Slum Dwellers International, or Shack Dwellers International, was a movement that began in the informal settlements of South Africa. As their work and movement spread to other countries and regions, the network not only grew in size, but also in complexity in its approach to the work and thought-process behind the array of strategies available to represent the needs and shortcomings of informal settlements.
In countries such as India, for example, SDI’s organizing and presence became crucial in negotiating for the land tenure rights of informal settlements in Mumbai and elsewhere in the country. SDI’s focus on providing a platform for women in informal settlements to organize also helped to distinguish the group from others working in those settings and give voice to an underrepresented demographic with untapped political and social power and potential. As the network expanded to include a savings program, community-based economic development, and the mapping of slums, it began to think not only spatially about the conditions that give rise to informal settlements, but also the geopolitical trends and neoliberal climate across the globe that have allowed for similar social and spatial conditions to occur in the slums of Kenya, India, and elsewhere in the world. In other words, the network began to plot, link, and give voice to a system of informality that to many was the direct result of a number of factors:
But by the time the representatives of SDI from South Africa sit down in front of a room full of World Bank and UN officials to present in Malaysia, one has to wonder whether the many years of organizing have led to this point and achievement to have everyone listen to their goals or whether the co-optation of their work and mission by the UN-Habitat is merely another strategy to slow down their potential work and threat as a global organizing body for the urban poor. Perhaps I am merely paranoid, but deep inside I could not shake the feeling during workshop that SDI was being led back to a path controlled by neoliberal interests, into a world in which so-called slum upgrading was a good thing, despite evidence from India and Latin America showing that at best so-called slum upgrading is marginal beneficial to people living in informal settlements and highly profitable as a step towards the gentrification that real estate developers desire.

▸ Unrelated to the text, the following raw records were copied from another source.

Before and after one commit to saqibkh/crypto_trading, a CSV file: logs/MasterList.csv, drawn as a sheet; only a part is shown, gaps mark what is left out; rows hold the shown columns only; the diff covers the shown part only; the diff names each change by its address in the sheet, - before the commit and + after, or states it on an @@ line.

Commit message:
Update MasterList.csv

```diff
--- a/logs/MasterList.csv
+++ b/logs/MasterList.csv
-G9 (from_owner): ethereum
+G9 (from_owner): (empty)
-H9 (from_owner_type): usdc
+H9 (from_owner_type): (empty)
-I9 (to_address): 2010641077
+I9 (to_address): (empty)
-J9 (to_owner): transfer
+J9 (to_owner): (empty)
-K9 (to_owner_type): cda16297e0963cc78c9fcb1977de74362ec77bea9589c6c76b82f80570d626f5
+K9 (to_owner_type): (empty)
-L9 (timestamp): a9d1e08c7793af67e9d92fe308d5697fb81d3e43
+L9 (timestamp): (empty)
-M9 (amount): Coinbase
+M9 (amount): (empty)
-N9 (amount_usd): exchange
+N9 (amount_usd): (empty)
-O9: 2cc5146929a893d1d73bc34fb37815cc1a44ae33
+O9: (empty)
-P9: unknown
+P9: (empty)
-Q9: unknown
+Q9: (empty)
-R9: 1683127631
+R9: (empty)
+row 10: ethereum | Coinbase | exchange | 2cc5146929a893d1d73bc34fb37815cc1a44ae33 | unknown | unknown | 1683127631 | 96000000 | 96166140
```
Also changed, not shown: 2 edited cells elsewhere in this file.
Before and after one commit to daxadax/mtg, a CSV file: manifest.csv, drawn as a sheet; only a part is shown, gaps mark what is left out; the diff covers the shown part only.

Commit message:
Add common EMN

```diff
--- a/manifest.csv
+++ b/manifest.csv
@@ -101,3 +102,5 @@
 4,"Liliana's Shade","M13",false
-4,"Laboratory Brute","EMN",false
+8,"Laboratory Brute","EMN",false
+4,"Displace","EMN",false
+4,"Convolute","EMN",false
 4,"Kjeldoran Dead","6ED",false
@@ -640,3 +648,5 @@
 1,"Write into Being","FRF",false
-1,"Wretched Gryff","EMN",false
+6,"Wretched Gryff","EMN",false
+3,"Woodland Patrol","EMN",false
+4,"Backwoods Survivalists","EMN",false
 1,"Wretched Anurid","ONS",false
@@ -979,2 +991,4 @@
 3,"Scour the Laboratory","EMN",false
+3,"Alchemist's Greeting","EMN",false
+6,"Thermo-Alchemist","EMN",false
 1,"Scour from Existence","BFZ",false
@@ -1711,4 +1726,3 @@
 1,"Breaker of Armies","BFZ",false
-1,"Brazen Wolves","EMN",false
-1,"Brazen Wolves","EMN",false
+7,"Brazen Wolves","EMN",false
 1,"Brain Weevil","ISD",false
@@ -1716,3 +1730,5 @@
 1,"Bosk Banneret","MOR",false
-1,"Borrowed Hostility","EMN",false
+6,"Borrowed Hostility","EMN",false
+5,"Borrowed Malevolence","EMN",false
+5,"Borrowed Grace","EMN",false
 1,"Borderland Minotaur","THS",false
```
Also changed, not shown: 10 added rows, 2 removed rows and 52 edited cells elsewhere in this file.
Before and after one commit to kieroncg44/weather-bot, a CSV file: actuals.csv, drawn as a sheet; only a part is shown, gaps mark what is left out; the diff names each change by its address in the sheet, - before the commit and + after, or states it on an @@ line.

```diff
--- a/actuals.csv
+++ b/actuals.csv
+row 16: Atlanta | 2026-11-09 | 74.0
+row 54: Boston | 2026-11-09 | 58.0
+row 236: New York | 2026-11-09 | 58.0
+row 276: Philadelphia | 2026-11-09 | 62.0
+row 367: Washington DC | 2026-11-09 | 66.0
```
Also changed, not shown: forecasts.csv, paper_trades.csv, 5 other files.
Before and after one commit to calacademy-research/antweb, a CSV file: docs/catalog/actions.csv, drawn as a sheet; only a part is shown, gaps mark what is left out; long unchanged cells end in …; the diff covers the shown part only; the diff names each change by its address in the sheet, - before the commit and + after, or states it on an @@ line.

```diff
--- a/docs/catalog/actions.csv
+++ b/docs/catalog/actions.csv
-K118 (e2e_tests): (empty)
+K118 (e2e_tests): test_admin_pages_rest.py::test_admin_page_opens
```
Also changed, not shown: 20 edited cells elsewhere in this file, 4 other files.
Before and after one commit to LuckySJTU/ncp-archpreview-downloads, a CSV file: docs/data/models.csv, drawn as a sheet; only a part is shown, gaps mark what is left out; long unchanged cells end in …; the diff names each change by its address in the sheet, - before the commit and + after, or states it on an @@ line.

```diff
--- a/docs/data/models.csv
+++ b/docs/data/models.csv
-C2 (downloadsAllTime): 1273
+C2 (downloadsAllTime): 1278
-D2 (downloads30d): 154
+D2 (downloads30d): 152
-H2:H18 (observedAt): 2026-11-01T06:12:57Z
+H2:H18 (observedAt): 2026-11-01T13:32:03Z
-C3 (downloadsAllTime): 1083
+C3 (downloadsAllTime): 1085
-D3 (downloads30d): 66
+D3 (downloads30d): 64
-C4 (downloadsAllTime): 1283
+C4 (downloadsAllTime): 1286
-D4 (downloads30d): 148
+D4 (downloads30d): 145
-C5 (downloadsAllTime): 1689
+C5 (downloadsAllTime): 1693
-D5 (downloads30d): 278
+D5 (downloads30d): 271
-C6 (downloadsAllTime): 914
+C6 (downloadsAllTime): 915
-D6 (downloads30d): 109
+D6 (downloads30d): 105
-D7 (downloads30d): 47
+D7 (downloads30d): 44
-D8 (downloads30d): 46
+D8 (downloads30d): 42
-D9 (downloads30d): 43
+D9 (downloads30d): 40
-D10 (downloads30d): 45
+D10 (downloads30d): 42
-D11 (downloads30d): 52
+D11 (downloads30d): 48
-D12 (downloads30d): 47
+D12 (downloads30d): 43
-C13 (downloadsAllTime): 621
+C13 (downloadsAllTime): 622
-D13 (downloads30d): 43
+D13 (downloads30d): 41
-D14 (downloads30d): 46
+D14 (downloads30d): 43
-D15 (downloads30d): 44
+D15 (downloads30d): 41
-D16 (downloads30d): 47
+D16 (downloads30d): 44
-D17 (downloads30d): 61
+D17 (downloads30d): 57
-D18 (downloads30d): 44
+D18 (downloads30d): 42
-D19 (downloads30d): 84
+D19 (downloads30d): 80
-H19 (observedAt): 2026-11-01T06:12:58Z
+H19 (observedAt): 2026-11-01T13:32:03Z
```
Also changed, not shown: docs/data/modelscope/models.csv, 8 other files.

And if that is that case, what does that mean for the future of informal settlements? Does community development truly have no way to avoid such pitfalls? Is community organizing destined to merely fulfill the needs and wants of a neoliberal system?
When the best example of global community organizing is paraded and showcased by those in power, one does have to wonder about what other ways this could have ended, and whether true community development for the poor is even possible…
Check out other posts in this series: What Does Community Development Mean to You?